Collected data
*** Block opens ***

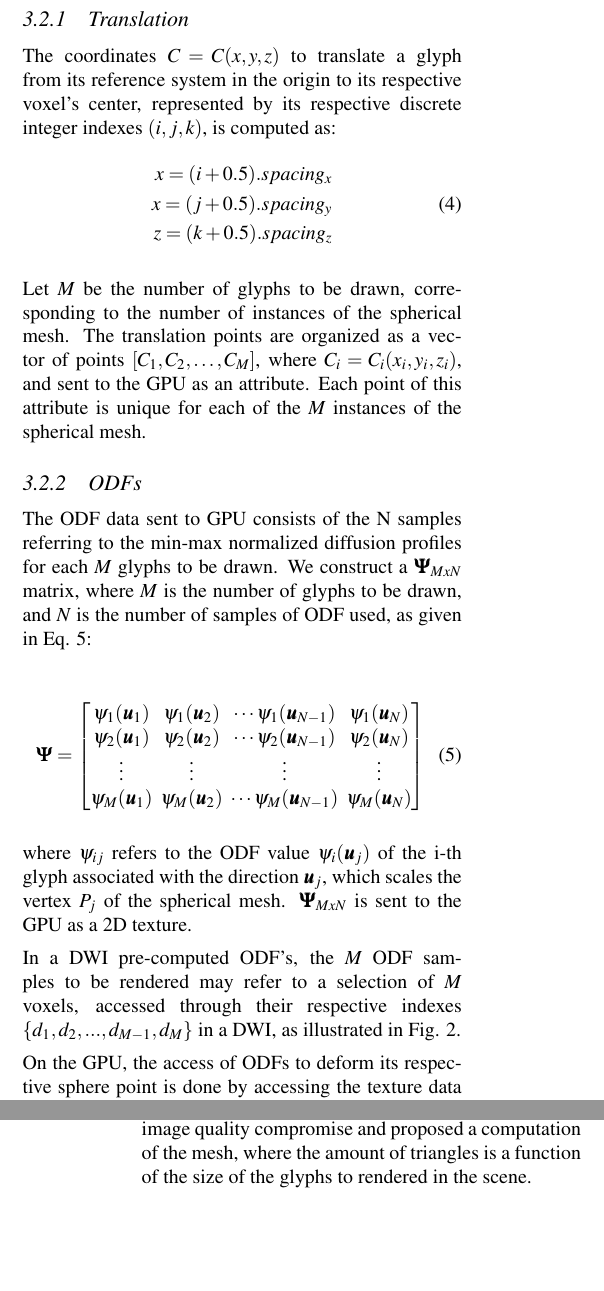
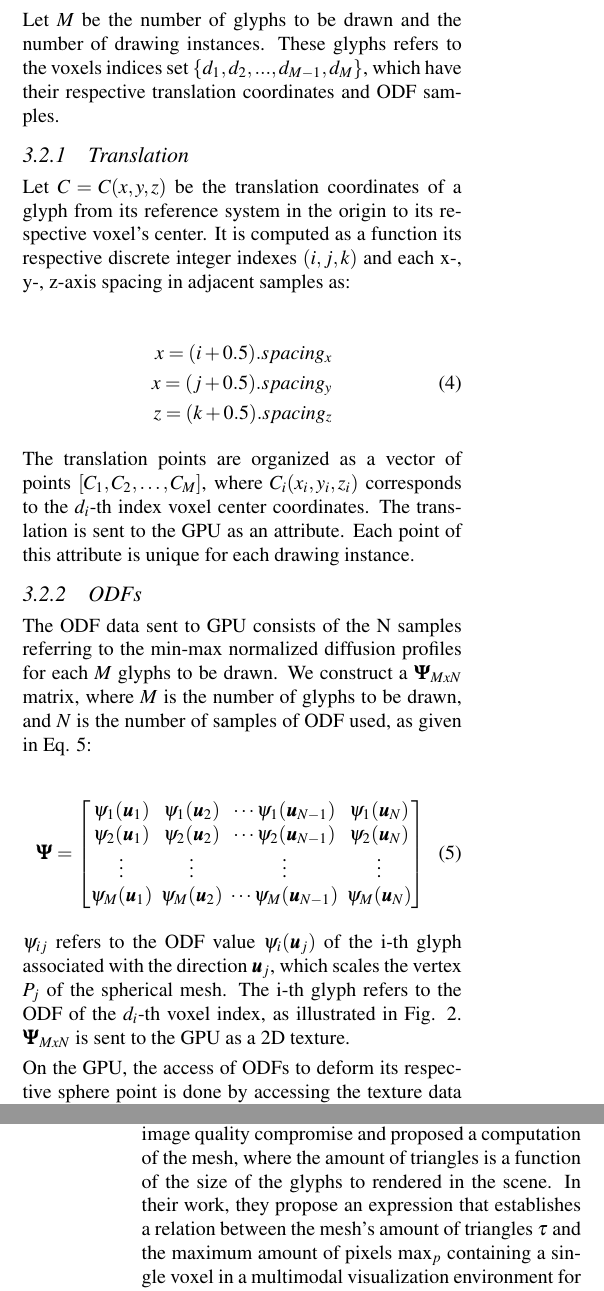
Before and after one commit to danielxaviersilva/HARDI-glyphs-article-WSCG, a LaTeX paper (wscg-template.tex): two parts of the columns of pages 4 and 6 of 10, joined at a grey line, cut so that both start at the same text, the shorter picture padded with empty space. Compiled offline with pdfLaTeX.

Commit message:
Added the index set d_1...d_M generically and modified the data structure subsection accordingly

```diff
--- a/wscg-template.tex
+++ b/wscg-template.tex
@@ -404,7 +404,14 @@ The translation places the deformed spherical mesh to be centered at the glyph's
 %\forall P_k \in \Pi ; O \text{ is the origin } \\
 %\text{}
 
-The number of samples that customize a glyph is usually in the hundreds \cite{TuchQBall2004, yeh2010}, yielding a high amount of data sent to GPU in every drawing request for multiples of them. Hence, this subsection aims to show a way to organize the data in the CPU, how to send it to the GPU, and how the shaders read it, so the CPU-GPU data traffic is as minimum as possible. %In this subsection, we are going to describe the general data structures of the data and in the subsection \ref{ssec::optimization}, we present an optimization of the scheme for ODFs that have symmetry.
+The number of samples that customize a glyph is usually in the hundreds \cite{TuchQBall2004, yeh2010}, yielding a high amount of data sent to GPU in every drawing request for multiples of them. Hence, this subsection aims to show a way to organize the data in the CPU, how to send it to the GPU, and how the shaders read it so the CPU-GPU data traffic is as minimum as possible.
+
+
+Let $M$ be the number of glyphs to be drawn and the number of drawing instances. These glyphs refers to the voxels indices set $\{d_1, d_2, ..., d_{M-1}, d_M\}$, which have their respective translation coordinates and ODF samples.
+
+
+
+%In this subsection, we are going to describe the general data structures of the data and in the subsection \ref{ssec::optimization}, we present an optimization of the scheme for ODFs that have symmetry.
 
 
 
@@ -416,7 +423,9 @@ The number of samples that customize a glyph is usually in the hundreds \cite{Tu
 
 \subsubsection{Translation}
 
-The coordinates $C= C(x, y, z)$ to translate a glyph from its reference system in the origin to its respective voxel's center, represented by its respective discrete integer indexes $(i, j, k)$, is computed as:
+Let $C= C(x, y, z)$ be the translation coordinates of a glyph from its reference system in the origin to its respective voxel's center. It is computed as a function its respective discrete integer indexes $(i, j, k)$ and each x-, y-, z-axis spacing in adjacent samples as:
+
+
 \begin{align}
  \label{eq::translation}
     x = (i + 0.5).spacing_x \nonumber\\
@@ -425,8 +434,7 @@ The coordinates $C= C(x, y, z)$ to translate a glyph from its reference system i
 \end{align}
 
 
-Let $M$ be the number of glyphs to be drawn, corresponding to the number of instances of the spherical mesh. The translation points are organized as a vector of points $[C_1,C_2, \dots, C_M]$, where $C_i= C_i(x_i, y_i, z_i)$, and sent to the GPU as an attribute. Each point of this attribute is unique for each of the $M$ instances of the spherical mesh.
-
+The translation points are organized as a vector of points $[C_1,C_2, \dots, C_M]$, where $C_i(x_i, y_i, z_i)$ corresponds to the $d_i$-th index voxel center coordinates. The translation is sent to the GPU as an attribute. Each point of this attribute is unique for each drawing instance.
 
 
 %The i-th index of the matrices set vector refers to the spherical mesh's i-th instance to be rendered centered at the point $C_i(x_i, y_i, z_i)$.
@@ -453,9 +461,9 @@ The ODF data sent to GPU consists of the N samples referring to the min-max norm
 \endgroup
 \end{equation}
 
-where $\psi_{ij}$ refers to the ODF value $\psi_i(\bm{u}_j)$ of the i-th glyph associated with the direction $\bm{u}_j$, which scales the vertex $P_j$ of the spherical mesh. $\bm{\Psi}_{MxN}$ is sent to the GPU as a 2D texture.
+$\psi_{ij}$ refers to the ODF value $\psi_i(\bm{u}_j)$ of the i-th glyph associated with the direction $\bm{u}_j$, which scales the vertex $P_j$ of the spherical mesh. The i-th glyph refers to the ODF of the $d_i$-th voxel index, as illustrated in Fig. \ref{fig::vmtk_precomputed2GPU}. $\bm{\Psi}_{MxN}$ is sent to the GPU as a 2D texture.
 
-In a DWI pre-computed ODF's, the $M$ ODF samples to be rendered may refer to a selection of $M$ voxels, accessed through their respective indexes $\{d_1, d_2, ..., d_{M-1}, d_M\}$ in a DWI, as illustrated in Fig. \ref{fig::vmtk_precomputed2GPU}.
+%In a DWI pre-computed ODF's, the $M$ ODF samples to be rendered may refer to a selection of $M$ voxels, accessed through their respective indexes $\{d_1, d_2, ..., d_{M-1}, d_M\}$ in a DWI, as illustrated in Fig. .
 
 \begin{figure}[ht]
     \centering
@@ -605,5 +613,5 @@ Fragment Shader:
 
 In this section we show a strategy to organize ODF samples so the amount of triangles of the spherical mesh is adaptive and a function of the amount of glyphs being rendered.
 
-Voltoline and Wu \cite{voltoline2021} address the importance of an adaptive mesh in order to keep the rendering speed and image quality compromise and proposed a computation of the mesh, where the amount of triangles is a function of the size of the glyphs to rendered in the scene.
+Voltoline and Wu \cite{voltoline2021} address the importance of an adaptive mesh in order to keep the rendering speed and image quality compromise and proposed a computation of the mesh, where the amount of triangles is a function of the size of the glyphs to rendered in the scene. In their work, they propose an expression that establishes a relation between the mesh's amount of triangles $\tau$ and the maximum amount of pixels $\max_p$ containing a single voxel in a multimodal visualization environment for MRI and superquadrics glyphs, which is given by:
 
```
Also changed, not shown: wscg-template.tex (13 more changed lines).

*** Block closes ***

From the data above, determine how many lines hold "rendered", and write only the number.

6